The atmosphere and story of Goetia are at least half the experience. There are many notes, diaries, letters etc for the player to find while exploring the dark dead world of the Blackwood manor and surrounding area. The visual setting and music revolve around themes of haunting, dilapidation, and the occult. A feeling of foreboding and “something terrible happened here” permeates all the areas the player explores. While the visual styles of the locations varies, they all maintain that unwelcome feeling of unease.
There are an assortment of characters to learn about. Mostly these are members of the Blackwood family over 3 generations, but local townsfolk are also brought into the mix to varying degrees. These include a local shopkeeper, a love interest of one of the youngest Blackwood generation members, and a clergyman, among others. It’s interesting to see each character from the perspective of others and across different points in their lives. Characters also have differing opinions on WWII which is the distant backdrop of the game. It speaks to each character’s level of “in touch with reality” to see which characters worry about and have practical concerns regarding the bombings nearby and which are either oblivious or losing all sense of reason.
My biggest complaint about the characters of Goetia is that the player is told early on that a certain set of characters still reside in the house. This is directly tied to the story, and they’re essentially the only living characters around. However, you’re only able to actually meet two of these characters in person. The rest you never see, hear, or have any communication with and there doesn’t seem to be a reason for this. The game doesn’t make any excuse for this fact and essentially ignores this inconsistency. I’d have liked to have had at least short dialog with these characters, even if all they told you was a personality appropriate version of “Yes, I’m so-and-so, please go away”. The player just has to take the word of the other two characters that everyone else actually exists.
I would consider the puzzles in Goetia to be medium to hard in terms of difficulty. The puzzles are appropriate for the setting and none are too terribly abstract. A good bit of the puzzles involved which object to use in a certain situation and then figuring out how get that object to the right location. Since after all, you’re a ghost and you can easily pass through places that possessed solid objects cannot. I did not encounter the difficulty of having to guess and check with objects however. Many of the other puzzles in the game require finding clues and hints from writings in other areas and then applying secret codes, chemicals, or hidden actions to progress.
I did however have problems with two types of puzzles in the game. The first was that there was a handful of music puzzles. The music puzzles expected you to have pre-existing knowledge of how to read music sheets and play the piano, as well as musical aptitude to be able to memorize tones. I have none of these abilities and there’s no hint system in the game, so I had to resort to an online walkthrough for almost all of these puzzles. There are also a couple of the hard puzzles that were so abstract or arbitrary that even after looking them up or stumbling upon the answer, completing the game, and reading every piece of in-game text I still have no idea why that was the answer and/or how the player was supposed to come to it.

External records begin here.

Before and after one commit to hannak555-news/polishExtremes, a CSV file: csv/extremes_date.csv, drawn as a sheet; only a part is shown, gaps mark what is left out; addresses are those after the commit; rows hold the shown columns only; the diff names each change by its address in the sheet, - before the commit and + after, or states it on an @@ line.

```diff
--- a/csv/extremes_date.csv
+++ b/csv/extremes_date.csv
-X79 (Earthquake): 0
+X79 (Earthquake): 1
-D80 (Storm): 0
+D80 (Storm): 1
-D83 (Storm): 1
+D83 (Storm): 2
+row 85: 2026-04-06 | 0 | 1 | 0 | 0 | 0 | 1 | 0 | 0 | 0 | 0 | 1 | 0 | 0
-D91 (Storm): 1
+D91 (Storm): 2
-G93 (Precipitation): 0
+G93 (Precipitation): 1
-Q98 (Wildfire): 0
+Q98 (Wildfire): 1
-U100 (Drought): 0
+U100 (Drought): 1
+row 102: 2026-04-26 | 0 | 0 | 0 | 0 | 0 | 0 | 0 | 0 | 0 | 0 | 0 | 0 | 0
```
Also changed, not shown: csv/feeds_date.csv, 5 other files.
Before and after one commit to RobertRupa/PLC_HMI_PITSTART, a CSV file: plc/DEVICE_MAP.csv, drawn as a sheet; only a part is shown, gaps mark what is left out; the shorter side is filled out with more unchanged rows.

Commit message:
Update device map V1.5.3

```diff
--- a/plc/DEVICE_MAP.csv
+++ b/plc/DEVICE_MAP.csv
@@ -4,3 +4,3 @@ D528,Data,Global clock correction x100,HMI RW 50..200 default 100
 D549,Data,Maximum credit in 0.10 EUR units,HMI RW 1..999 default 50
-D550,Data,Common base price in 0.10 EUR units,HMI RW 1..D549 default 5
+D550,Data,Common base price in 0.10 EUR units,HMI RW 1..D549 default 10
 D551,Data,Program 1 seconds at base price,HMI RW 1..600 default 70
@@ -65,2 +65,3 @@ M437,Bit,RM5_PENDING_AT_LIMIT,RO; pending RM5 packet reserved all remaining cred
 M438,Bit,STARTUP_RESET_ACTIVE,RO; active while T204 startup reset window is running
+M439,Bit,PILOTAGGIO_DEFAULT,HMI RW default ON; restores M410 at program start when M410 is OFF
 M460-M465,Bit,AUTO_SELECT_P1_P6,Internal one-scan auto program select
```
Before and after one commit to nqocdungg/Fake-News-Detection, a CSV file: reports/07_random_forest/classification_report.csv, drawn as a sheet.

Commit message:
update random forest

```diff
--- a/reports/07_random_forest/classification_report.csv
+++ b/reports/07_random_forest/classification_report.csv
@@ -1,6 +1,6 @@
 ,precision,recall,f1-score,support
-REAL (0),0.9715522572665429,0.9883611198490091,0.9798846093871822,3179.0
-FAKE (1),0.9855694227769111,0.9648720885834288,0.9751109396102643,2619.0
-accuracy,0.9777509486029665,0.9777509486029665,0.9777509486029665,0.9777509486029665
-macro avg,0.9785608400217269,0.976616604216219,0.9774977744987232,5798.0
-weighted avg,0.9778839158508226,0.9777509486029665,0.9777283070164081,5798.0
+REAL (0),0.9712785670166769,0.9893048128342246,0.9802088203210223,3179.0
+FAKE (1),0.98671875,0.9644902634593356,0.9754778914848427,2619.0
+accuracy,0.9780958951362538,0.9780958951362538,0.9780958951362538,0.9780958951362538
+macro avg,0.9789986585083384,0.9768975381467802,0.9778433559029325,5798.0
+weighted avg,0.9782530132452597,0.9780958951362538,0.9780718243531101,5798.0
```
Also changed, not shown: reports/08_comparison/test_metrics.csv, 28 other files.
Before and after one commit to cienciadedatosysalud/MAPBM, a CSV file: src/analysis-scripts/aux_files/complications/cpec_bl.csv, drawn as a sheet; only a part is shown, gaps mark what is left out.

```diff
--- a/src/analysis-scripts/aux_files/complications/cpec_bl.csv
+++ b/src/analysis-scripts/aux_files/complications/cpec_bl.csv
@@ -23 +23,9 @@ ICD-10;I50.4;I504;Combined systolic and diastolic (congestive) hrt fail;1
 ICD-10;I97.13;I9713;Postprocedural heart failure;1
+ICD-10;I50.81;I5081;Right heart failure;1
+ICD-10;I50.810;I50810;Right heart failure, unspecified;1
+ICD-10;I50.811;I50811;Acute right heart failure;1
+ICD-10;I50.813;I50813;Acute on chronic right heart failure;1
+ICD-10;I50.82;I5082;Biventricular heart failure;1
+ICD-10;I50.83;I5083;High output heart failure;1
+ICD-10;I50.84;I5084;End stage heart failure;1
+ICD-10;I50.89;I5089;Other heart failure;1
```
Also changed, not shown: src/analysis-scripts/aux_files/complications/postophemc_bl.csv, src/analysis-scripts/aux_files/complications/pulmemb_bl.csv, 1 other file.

Overall I found Goetia to be a challenging point and click puzzle game with big emphasis on atmosphere and discovering the story. While I had some complaints, the game was solid, although it didn’t try to stretch the mold in any way. Players interested in the atmosphere and setting that aren’t averse to pulling up an online hint or two will likely enjoy this game.